- _EXERCISE PROMPT_
Working from the listing below, pick each line containing the word "export" and copy it.

=== Section Start ===

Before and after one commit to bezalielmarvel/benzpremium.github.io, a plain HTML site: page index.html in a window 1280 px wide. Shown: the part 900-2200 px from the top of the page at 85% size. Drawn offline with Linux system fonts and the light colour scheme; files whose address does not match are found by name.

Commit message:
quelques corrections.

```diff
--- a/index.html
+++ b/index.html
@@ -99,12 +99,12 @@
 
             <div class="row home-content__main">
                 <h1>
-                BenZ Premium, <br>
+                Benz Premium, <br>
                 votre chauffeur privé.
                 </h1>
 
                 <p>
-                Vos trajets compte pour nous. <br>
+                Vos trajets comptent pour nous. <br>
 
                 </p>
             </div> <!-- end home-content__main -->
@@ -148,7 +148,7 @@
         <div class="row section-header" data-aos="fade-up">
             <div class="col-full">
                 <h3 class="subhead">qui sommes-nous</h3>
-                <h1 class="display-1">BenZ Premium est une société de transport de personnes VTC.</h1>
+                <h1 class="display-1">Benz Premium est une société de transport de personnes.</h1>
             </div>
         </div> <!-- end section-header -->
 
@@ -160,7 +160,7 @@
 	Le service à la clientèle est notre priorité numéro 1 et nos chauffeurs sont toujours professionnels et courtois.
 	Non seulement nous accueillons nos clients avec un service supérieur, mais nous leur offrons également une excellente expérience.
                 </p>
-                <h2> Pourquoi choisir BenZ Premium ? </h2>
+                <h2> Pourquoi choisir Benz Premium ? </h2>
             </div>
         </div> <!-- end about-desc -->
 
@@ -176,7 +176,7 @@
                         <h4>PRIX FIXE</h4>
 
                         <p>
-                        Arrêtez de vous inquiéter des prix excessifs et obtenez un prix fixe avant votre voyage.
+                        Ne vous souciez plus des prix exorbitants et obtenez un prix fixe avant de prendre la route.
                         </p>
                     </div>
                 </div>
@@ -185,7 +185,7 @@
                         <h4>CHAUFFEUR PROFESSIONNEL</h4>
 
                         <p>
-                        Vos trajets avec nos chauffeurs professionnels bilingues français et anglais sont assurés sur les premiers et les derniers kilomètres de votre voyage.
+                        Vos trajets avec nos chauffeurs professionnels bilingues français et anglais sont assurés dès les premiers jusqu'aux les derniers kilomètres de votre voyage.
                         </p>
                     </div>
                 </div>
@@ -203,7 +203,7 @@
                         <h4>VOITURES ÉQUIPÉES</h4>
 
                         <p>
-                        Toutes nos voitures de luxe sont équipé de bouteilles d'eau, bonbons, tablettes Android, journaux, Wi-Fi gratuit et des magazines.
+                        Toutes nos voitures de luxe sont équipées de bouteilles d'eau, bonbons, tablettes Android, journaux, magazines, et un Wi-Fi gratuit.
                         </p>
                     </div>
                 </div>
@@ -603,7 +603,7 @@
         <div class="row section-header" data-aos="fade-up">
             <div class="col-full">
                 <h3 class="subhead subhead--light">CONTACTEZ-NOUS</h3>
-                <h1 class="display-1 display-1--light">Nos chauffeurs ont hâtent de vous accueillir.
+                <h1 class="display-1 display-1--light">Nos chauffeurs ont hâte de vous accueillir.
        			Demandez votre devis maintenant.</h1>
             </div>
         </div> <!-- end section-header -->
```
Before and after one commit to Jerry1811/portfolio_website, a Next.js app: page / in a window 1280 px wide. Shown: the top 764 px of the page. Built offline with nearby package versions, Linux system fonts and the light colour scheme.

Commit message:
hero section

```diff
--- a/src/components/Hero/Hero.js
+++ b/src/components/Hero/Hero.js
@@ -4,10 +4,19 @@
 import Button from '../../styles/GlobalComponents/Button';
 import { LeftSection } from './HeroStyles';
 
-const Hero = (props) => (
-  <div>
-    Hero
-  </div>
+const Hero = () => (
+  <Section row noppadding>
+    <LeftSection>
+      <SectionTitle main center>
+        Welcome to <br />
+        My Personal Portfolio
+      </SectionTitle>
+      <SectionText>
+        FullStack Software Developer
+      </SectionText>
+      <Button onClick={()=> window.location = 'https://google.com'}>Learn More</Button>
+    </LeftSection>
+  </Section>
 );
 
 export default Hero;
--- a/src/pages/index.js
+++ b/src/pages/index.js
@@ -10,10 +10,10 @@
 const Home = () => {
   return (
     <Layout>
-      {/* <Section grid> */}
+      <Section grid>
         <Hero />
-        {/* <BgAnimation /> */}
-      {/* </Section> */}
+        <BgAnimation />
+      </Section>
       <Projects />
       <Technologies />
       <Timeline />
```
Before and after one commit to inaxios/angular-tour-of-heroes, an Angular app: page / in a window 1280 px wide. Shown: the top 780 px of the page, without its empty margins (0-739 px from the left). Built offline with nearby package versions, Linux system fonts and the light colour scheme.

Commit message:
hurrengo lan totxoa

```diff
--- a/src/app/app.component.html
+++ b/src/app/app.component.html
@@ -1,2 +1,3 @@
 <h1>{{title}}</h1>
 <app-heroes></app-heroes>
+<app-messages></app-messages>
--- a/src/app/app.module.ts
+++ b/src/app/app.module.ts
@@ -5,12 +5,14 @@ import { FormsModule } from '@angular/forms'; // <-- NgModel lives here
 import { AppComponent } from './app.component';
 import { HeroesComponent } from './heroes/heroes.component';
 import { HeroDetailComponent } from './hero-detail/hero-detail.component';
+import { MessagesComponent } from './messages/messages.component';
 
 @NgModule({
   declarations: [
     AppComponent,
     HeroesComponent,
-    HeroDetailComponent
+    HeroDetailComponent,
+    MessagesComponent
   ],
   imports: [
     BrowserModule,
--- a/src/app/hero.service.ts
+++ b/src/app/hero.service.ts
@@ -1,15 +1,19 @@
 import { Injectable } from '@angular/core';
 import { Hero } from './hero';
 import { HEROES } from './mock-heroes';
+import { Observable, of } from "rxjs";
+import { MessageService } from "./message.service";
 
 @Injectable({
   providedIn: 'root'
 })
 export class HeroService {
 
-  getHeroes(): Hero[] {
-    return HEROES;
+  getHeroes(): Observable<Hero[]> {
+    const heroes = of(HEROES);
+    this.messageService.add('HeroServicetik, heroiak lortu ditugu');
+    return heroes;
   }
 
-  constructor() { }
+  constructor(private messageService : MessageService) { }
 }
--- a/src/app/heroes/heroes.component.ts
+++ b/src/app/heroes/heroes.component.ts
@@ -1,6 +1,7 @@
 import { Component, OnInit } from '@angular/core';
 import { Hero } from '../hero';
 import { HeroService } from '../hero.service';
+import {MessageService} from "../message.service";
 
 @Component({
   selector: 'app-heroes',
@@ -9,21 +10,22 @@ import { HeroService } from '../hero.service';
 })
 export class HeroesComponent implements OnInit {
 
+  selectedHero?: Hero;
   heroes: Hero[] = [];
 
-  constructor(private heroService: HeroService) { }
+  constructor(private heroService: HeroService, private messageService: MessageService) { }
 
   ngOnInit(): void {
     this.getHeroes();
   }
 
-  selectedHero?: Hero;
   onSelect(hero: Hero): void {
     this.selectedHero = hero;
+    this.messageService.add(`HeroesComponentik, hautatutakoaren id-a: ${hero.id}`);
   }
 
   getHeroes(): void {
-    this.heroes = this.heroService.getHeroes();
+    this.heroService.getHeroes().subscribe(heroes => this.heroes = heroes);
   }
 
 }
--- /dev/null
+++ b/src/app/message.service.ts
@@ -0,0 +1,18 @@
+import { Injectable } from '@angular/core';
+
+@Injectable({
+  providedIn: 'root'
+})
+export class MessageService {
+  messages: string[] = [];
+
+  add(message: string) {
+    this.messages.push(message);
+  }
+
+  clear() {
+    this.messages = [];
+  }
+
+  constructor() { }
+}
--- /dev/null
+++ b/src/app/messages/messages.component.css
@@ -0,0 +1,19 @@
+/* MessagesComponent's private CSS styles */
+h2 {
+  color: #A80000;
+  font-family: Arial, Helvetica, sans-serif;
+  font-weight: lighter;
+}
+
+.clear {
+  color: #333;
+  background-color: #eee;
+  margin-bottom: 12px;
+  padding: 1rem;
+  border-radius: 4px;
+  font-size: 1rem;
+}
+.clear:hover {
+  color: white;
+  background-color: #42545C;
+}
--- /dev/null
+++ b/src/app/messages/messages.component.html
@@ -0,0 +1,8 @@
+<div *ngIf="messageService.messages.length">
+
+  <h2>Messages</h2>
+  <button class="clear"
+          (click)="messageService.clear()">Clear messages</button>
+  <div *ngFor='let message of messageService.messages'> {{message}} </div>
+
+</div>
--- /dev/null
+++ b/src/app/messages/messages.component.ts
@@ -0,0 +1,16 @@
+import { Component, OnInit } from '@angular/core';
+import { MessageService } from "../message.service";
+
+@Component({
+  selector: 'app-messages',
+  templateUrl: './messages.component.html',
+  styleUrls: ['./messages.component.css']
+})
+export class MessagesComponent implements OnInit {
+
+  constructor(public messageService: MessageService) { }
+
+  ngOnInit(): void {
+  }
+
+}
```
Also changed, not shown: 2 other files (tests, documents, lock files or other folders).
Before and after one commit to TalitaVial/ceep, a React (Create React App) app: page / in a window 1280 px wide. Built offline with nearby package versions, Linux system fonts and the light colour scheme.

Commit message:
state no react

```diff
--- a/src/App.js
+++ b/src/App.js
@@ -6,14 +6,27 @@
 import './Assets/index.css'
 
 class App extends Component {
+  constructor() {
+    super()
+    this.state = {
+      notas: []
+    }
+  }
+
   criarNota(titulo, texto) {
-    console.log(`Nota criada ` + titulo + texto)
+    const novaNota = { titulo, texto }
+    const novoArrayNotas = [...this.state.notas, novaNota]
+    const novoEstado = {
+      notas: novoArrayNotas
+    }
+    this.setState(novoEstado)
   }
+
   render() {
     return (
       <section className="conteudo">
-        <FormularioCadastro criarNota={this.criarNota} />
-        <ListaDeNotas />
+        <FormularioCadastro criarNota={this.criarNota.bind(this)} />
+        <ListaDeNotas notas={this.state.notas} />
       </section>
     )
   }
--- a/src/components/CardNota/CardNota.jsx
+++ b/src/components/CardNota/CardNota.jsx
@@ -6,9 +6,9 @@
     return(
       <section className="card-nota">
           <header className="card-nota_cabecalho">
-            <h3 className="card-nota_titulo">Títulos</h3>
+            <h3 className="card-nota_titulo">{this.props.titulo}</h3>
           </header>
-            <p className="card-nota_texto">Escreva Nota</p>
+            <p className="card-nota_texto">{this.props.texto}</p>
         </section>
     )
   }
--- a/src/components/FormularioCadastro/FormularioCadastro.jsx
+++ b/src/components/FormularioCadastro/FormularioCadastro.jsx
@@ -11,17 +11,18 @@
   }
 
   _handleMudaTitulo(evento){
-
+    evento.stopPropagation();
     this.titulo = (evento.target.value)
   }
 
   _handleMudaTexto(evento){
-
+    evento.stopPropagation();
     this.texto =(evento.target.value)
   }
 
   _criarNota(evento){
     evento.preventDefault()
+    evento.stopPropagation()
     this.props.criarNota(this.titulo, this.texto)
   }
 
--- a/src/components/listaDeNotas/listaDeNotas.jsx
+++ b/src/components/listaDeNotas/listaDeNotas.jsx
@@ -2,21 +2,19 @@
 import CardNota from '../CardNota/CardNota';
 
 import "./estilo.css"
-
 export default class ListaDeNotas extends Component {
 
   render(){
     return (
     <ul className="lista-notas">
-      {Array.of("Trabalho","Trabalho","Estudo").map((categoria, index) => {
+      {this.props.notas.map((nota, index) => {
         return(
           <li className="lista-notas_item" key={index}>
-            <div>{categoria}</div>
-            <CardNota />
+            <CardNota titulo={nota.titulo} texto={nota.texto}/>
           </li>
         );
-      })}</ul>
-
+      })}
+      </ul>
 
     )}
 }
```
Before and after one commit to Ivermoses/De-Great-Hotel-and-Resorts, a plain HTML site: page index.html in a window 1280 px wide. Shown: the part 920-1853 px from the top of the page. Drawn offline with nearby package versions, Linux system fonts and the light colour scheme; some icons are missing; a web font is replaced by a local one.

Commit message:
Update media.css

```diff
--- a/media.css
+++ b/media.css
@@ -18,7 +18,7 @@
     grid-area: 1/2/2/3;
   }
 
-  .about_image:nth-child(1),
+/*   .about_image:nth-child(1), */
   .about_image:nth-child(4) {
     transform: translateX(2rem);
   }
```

=== Section End ===

- _WRITTEN RESPONSE_
 export default Hero;
 export class HeroService {
 export class HeroesComponent implements OnInit {
+export class MessageService {
+export class MessagesComponent implements OnInit {
 export default class ListaDeNotas extends Component {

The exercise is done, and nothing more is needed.